■ Task to complete: In the entries below, how many lines hold the word "class"? Answer with the number only.

■ Task data:
= = =
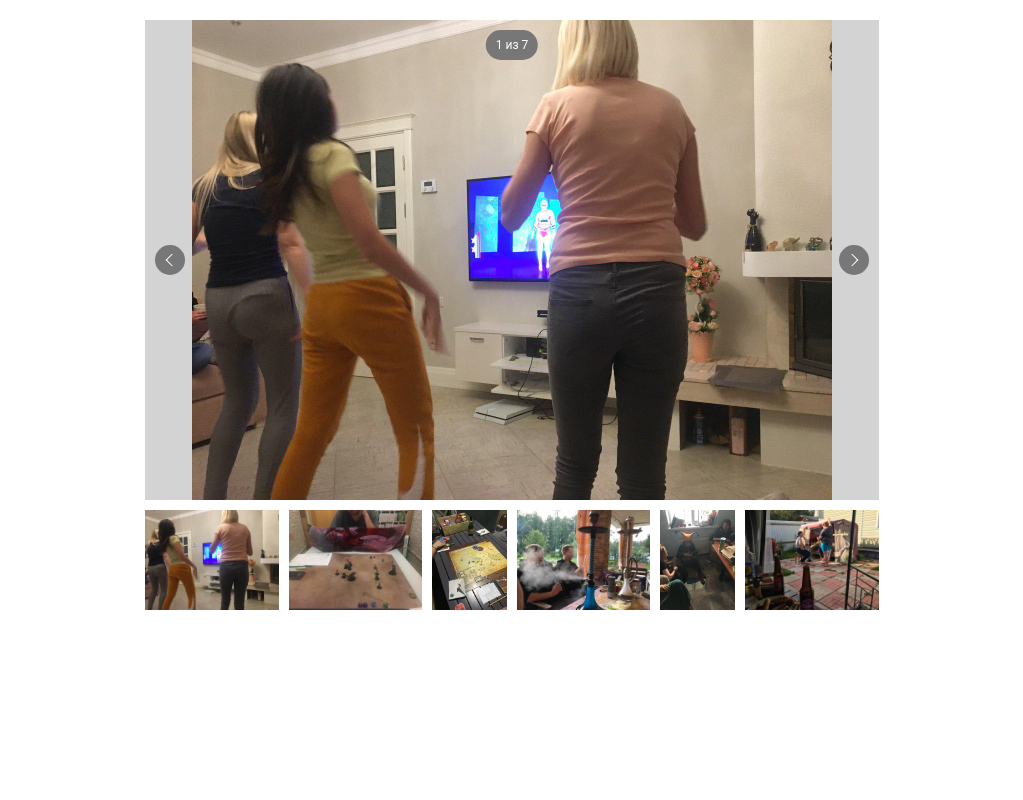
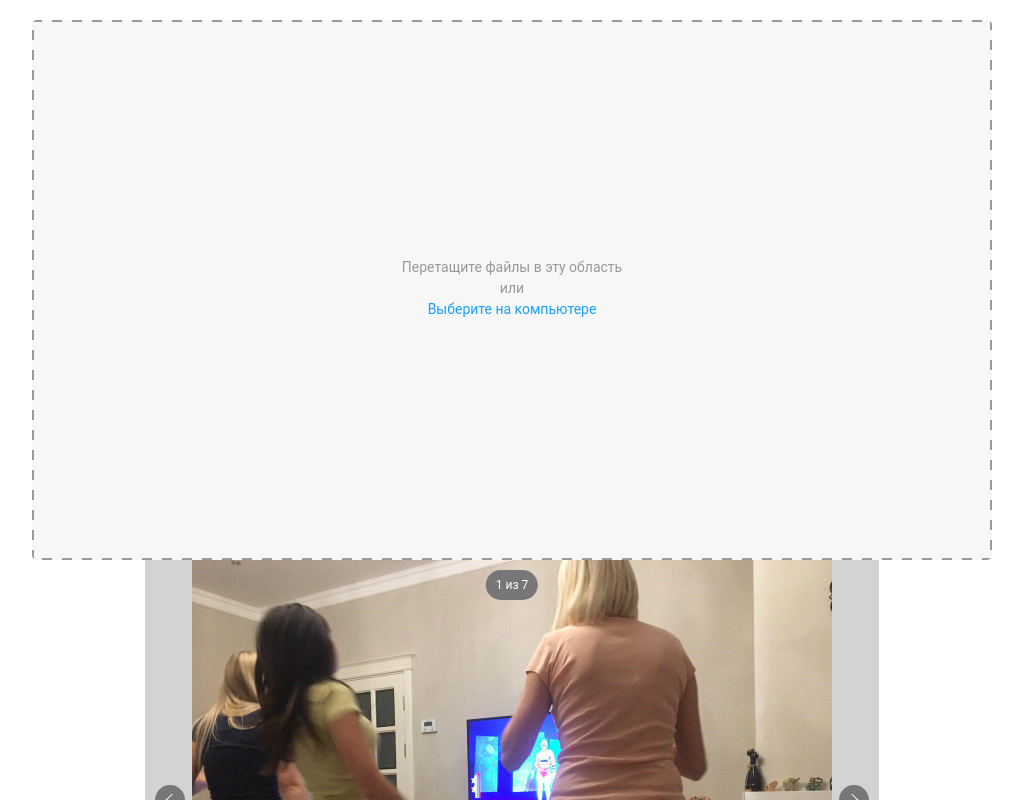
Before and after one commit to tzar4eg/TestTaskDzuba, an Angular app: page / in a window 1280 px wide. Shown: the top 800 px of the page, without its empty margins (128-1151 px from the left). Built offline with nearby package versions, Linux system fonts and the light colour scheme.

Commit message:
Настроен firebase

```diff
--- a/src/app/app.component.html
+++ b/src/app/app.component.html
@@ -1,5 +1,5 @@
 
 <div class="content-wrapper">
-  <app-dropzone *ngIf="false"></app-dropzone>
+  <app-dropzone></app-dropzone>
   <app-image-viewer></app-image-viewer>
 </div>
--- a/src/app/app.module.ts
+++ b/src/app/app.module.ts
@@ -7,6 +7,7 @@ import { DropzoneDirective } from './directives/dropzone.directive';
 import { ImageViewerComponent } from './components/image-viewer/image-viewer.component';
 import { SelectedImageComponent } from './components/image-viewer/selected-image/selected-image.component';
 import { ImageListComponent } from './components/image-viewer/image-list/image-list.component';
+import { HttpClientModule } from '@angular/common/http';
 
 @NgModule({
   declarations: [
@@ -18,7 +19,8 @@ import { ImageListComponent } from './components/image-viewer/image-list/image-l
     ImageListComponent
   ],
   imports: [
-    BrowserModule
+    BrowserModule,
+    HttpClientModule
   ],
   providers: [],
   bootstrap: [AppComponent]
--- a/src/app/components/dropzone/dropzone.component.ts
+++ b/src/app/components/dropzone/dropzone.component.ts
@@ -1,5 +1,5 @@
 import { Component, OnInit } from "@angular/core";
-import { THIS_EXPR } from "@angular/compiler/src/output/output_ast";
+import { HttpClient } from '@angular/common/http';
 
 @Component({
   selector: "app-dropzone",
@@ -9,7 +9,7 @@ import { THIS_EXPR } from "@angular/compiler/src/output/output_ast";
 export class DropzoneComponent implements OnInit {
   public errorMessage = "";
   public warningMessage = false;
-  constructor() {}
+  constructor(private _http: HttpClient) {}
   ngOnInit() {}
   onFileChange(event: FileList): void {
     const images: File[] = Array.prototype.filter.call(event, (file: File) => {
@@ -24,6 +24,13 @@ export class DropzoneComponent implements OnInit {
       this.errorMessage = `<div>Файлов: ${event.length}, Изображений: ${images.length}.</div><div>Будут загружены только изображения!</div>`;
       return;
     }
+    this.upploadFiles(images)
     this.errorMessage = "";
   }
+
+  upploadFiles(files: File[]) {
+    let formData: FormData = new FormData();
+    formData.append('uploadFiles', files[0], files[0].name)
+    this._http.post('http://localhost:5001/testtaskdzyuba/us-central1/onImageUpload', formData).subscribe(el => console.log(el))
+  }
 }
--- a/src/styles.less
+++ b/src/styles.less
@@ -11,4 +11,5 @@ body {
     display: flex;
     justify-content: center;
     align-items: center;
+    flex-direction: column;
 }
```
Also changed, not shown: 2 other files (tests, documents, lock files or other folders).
= = =
■ Response below: 3